::: Study material :::

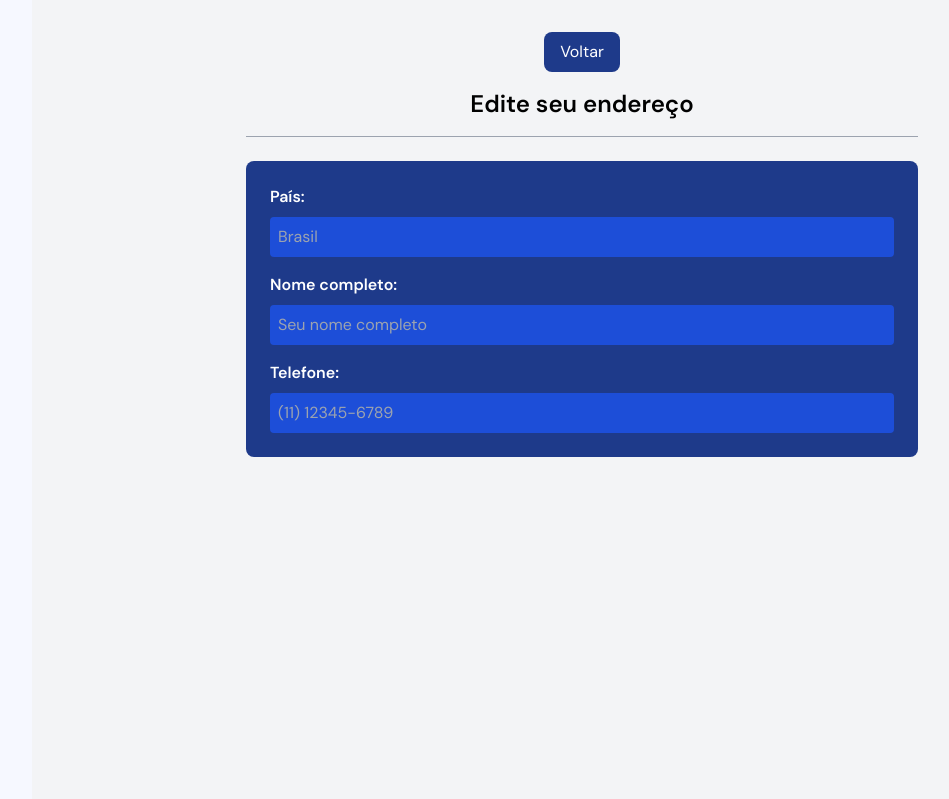
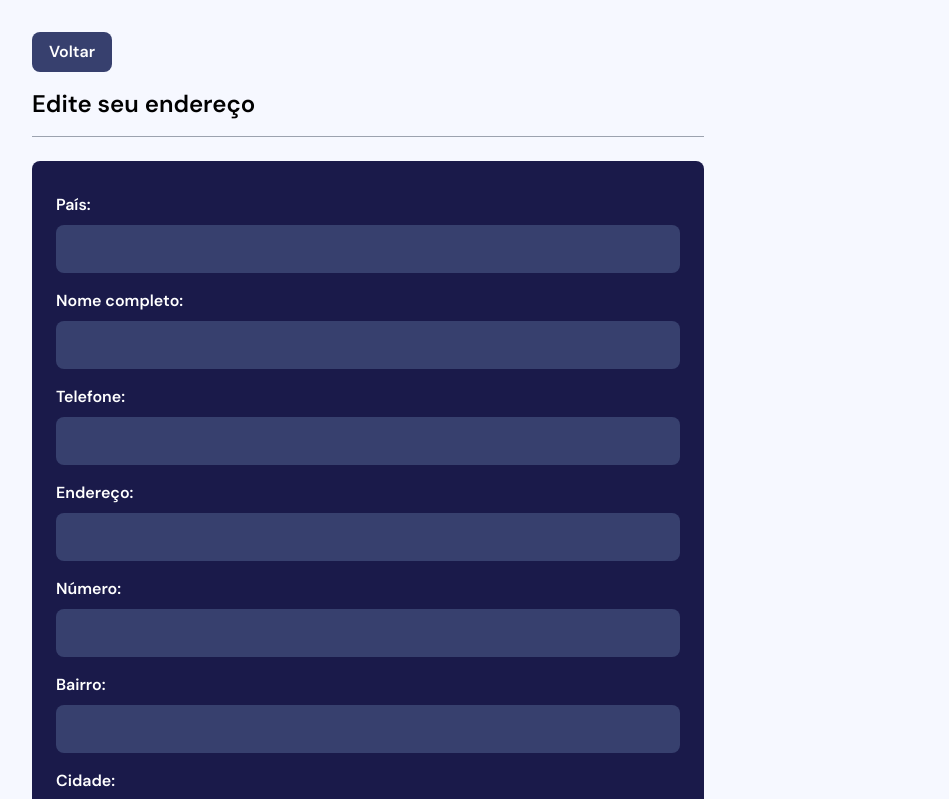
Before and after one commit to freitassdev/argo-frontend, a Next.js app: page /editAddress in a window 1280 px wide. Shown: the top 799 px of the page, without its empty margins (58-1007 px from the left). Built offline with nearby package versions, Linux system fonts and the light colour scheme.

Commit message:
fetch:finalizado

```diff
--- a/src/app/editAddress/page.tsx
+++ b/src/app/editAddress/page.tsx
@@ -1,44 +1,45 @@
 "use client"
 export default function editAddresss() {
     return (
-        <div className="flex flex-col items-center py-8 bg-gray-100 min-h-screen">
-        <button className="bg-blue-900 text-white px-4 py-2 rounded-lg mb-4">Voltar</button>
-
+        <div className="flex flex-col py-8">
+        <button style={{backgroundColor: "#37406e"}} className="text-white px-4 py-2 rounded-lg mb-4 w-20 font-semibold">Voltar</button>
         <h2 className="text-2xl font-semibold mb-4">Edite seu endereço</h2>
-
-        {/* Linha divisória */}
         <hr className="border-t border-gray-400 mb-6 w-full max-w-2xl" />
-
-        <div className="w-full max-w-2xl bg-blue-900 p-6 rounded-lg space-y-4 overflow-auto">
-
-          {/* Campo País */}
-          <div>
-            <label className="block text-white font-semibold mb-2">País:</label>
-            <input
-              type="text"
-              className="w-full p-2 rounded bg-blue-700 text-white"
-              placeholder="Brasil"
-            />
+        <div style={{backgroundColor: "#1a1a4a"}} className="w-full max-w-2xl p-6 rounded-lg">
+          <div className="flex flex-col py-2">
+            <label className="font-semibold text-white mb-2">País:</label>
+            <input style={{backgroundColor: "#37406e"}} className="h-12 rounded-lg text-white" type="text"/>
           </div>
-
-          {/* Campo Nome completo */}
-          <div>
-            <label className="block text-white font-semibold mb-2">Nome completo:</label>
-            <input
-              type="text"
-              className="w-full p-2 rounded bg-blue-700 text-white"
-              placeholder="Seu nome completo"
-            />
+          <div className="flex flex-col py-2">
+            <label className="font-semibold text-white mb-2">Nome completo:</label>
+            <input style={{backgroundColor: "#37406e"}} className="h-12 rounded-lg text-white" type="text"/>
           </div>
-
-          {/* Campo Telefone */}
-          <div>
-            <label className="block text-white font-semibold mb-2">Telefone:</label>
-            <input
-              type="text"
-              className="w-full p-2 rounded bg-blue-700 text-white"
-              placeholder="(11) 12345-6789"
-            />
+          <div className="flex flex-col py-2">
+            <label className="font-semibold text-white mb-2">Telefone:</label>
+            <input style={{backgroundColor: "#37406e"}} className="h-12 rounded-lg text-white" type="text"/>
+          </div>
+          <div className="flex flex-col py-2">
+            <label className="font-semibold text-white mb-2">Endereço:</label>
+            <input style={{backgroundColor: "#37406e"}} className="h-12 rounded-lg text-white" type="text"/>
+          </div>
+          <div className="flex flex-col py-2">
+            <label className="font-semibold text-white mb-2">Número:</label>
+            <input style={{backgroundColor: "#37406e"}} className="h-12 rounded-lg text-white" type="text"/>
+          </div>
+          <div className="flex flex-col py-2">
+            <label className="font-semibold text-white mb-2">Bairro:</label>
+            <input style={{backgroundColor: "#37406e"}} className="h-12 rounded-lg text-white" type="text"/>
+          </div>
+          <div className="flex flex-col py-2">
+            <label className="font-semibold text-white mb-2">Cidade:</label>
+            <input style={{backgroundColor: "#37406e"}} className="h-12 rounded-lg text-white" type="text"/>
+          </div>
+          <div className="flex flex-col py-2">
+            <label className="font-semibold text-white mb-2">Estado:</label>
+            <input style={{backgroundColor: "#37406e"}} className="h-12 rounded-lg text-white" type="text"/>
+          </div>
+          <div className="flex justify-center py-2">
+            <button style={{backgroundColor: "#37406e"}} className="text-white px-4 py-2 rounded-lg font-semibold itens-center">Salvar</button>
           </div>
         </div>
       </div>
--- a/src/app/updateProfile/page.tsx
+++ b/src/app/updateProfile/page.tsx
@@ -15,20 +15,20 @@ export default function updateProfile(){
             <div className="space-y-4">
               <div>
                 <label className="block mb-1">Nome completo:</label>
-                <input style={{backgroundColor: "#37406e"}} type="text" value="Fulano de tal da silva" className="w-full p-2 rounded text-white"/>
+                <input style={{backgroundColor: "#37406e"}} type="text" placeholder='Fulano de tal da silva' className="w-full p-2 rounded text-white"/>
               </div>
               <div>
                 <label className="block mb-1">Senha:</label>
-                <input style={{backgroundColor: "#37406e"}} type="password" value="MRTETAS"
+                <input style={{backgroundColor: "#37406e"}} type="password" placeholder="MRTETAS"
                 className="w-full p-2 rounded text-white"/>
               </div>
               <div>
                 <label className="block mb-1">Data de nascimento:</label>
-                <input style={{backgroundColor: "#37406e"}} type="text" value="00/00/0000" className="w-full p-2 rounded text-white"/>
+                <input style={{backgroundColor: "#37406e"}} type="text" placeholder="00/00/0000" className="w-full p-2 rounded text-white"/>
               </div>
               <div>
                 <label className="block mb-1">CPF:</label>
-                <input style={{backgroundColor: "#37406e"}} type="text" value="000.000.000-00" className="w-full p-2 rounded text-white"
+                <input style={{backgroundColor: "#37406e"}} type="text" placeholder="000.000.000-00" className="w-full p-2 rounded text-white"
                 />
               </div>
             </div>
@@ -39,17 +39,17 @@ export default function updateProfile(){
             <div className="space-y-4">
               <div>
                 <label className="block mb-1">Email pessoal</label>
-                <input style={{backgroundColor: "#37406e"}} type="text" value="testedeemail@gmail.com" className="w-full p-2 rounded text-white"
+                <input style={{backgroundColor: "#37406e"}} type="text" placeholder="testedeemail@gmail.com" className="w-full p-2 rounded text-white"
                 />
               </div>
               <div>
                 <label className="block mb-1">Telefone Celular</label>
-                <input style={{backgroundColor: "#37406e"}}type="text" value="(00) 00000-0000"  className="w-full p-2 rounded text-white"
+                <input style={{backgroundColor: "#37406e"}}type="text" placeholder="(00) 00000-0000"  className="w-full p-2 rounded text-white"
                 />
               </div>
               <div>
                 <label className="block mb-1">Telefone Comercial</label>
-                <input style={{backgroundColor: "#37406e"}} type="text" value="(00) 00000-0000" className="w-full p-2 rounded text-white"
+                <input style={{backgroundColor: "#37406e"}} type="text" placeholder="(00) 00000-0000" className="w-full p-2 rounded text-white"
                 />
               </div>
             </div>
```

:::

Pick out the lines above containing the word "Voltar", then copy them.

Solution:
-        <button className="bg-blue-900 text-white px-4 py-2 rounded-lg mb-4">Voltar</button>
+        <button style={{backgroundColor: "#37406e"}} className="text-white px-4 py-2 rounded-lg mb-4 w-20 font-semibold">Voltar</button>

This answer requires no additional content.